ASSIGNED TASK
Nothing should differ. Repeat every record as written.

INPUT

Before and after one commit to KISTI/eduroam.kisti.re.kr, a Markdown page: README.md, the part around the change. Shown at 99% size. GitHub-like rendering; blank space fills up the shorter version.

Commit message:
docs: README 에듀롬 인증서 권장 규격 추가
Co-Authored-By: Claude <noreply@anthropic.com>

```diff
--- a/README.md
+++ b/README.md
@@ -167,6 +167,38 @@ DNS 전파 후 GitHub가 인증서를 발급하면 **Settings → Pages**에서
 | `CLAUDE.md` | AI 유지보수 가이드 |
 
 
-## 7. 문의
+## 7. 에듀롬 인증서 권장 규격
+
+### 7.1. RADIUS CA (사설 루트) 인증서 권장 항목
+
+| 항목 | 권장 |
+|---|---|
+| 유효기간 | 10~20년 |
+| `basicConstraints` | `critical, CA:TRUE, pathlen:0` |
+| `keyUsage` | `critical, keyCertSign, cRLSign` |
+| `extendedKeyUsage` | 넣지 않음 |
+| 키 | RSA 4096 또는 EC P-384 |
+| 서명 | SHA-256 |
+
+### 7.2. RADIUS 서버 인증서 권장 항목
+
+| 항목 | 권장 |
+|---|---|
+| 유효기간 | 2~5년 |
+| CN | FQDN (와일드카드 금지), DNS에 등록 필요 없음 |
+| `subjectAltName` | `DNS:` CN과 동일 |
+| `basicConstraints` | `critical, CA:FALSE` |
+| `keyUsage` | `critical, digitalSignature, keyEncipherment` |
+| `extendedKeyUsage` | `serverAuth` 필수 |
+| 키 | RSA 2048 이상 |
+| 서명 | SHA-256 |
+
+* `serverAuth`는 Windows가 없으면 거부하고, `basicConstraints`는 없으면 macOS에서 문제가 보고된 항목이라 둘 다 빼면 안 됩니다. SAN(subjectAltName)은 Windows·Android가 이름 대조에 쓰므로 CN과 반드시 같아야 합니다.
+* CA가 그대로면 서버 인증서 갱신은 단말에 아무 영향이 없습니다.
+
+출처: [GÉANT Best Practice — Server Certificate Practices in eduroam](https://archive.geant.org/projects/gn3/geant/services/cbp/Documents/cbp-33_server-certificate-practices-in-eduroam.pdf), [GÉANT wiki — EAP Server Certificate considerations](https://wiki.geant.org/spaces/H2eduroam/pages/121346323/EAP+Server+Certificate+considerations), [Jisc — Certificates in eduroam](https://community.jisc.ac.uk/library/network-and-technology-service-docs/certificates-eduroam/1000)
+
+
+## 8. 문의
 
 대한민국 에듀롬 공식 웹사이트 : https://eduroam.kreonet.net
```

RESPONSE FOR THIS EXERCISE
Before and after one commit to KISTI/eduroam.kisti.re.kr, a Markdown page: README.md, the part around the change. Shown at 99% size. GitHub-like rendering; blank space fills up the shorter version.

Commit message:
docs: README 에듀롬 인증서 권장 규격 추가
Co-Authored-By: Claude <noreply@anthropic.com>

```diff
--- a/README.md
+++ b/README.md
@@ -167,6 +167,38 @@ DNS 전파 후 GitHub가 인증서를 발급하면 **Settings → Pages**에서
 | `CLAUDE.md` | AI 유지보수 가이드 |
 
 
-## 7. 문의
+## 7. 에듀롬 인증서 권장 규격
+
+### 7.1. RADIUS CA (사설 루트) 인증서 권장 항목
+
+| 항목 | 권장 |
+|---|---|
+| 유효기간 | 10~20년 |
+| `basicConstraints` | `critical, CA:TRUE, pathlen:0` |
+| `keyUsage` | `critical, keyCertSign, cRLSign` |
+| `extendedKeyUsage` | 넣지 않음 |
+| 키 | RSA 4096 또는 EC P-384 |
+| 서명 | SHA-256 |
+
+### 7.2. RADIUS 서버 인증서 권장 항목
+
+| 항목 | 권장 |
+|---|---|
+| 유효기간 | 2~5년 |
+| CN | FQDN (와일드카드 금지), DNS에 등록 필요 없음 |
+| `subjectAltName` | `DNS:` CN과 동일 |
+| `basicConstraints` | `critical, CA:FALSE` |
+| `keyUsage` | `critical, digitalSignature, keyEncipherment` |
+| `extendedKeyUsage` | `serverAuth` 필수 |
+| 키 | RSA 2048 이상 |
+| 서명 | SHA-256 |
+
+* `serverAuth`는 Windows가 없으면 거부하고, `basicConstraints`는 없으면 macOS에서 문제가 보고된 항목이라 둘 다 빼면 안 됩니다. SAN(subjectAltName)은 Windows·Android가 이름 대조에 쓰므로 CN과 반드시 같아야 합니다.
+* CA가 그대로면 서버 인증서 갱신은 단말에 아무 영향이 없습니다.
+
+출처: [GÉANT Best Practice — Server Certificate Practices in eduroam](https://archive.geant.org/projects/gn3/geant/services/cbp/Documents/cbp-33_server-certificate-practices-in-eduroam.pdf), [GÉANT wiki — EAP Server Certificate considerations](https://wiki.geant.org/spaces/H2eduroam/pages/121346323/EAP+Server+Certificate+considerations), [Jisc — Certificates in eduroam](https://community.jisc.ac.uk/library/network-and-technology-service-docs/certificates-eduroam/1000)
+
+
+## 8. 문의
 
 대한민국 에듀롬 공식 웹사이트 : https://eduroam.kreonet.net
```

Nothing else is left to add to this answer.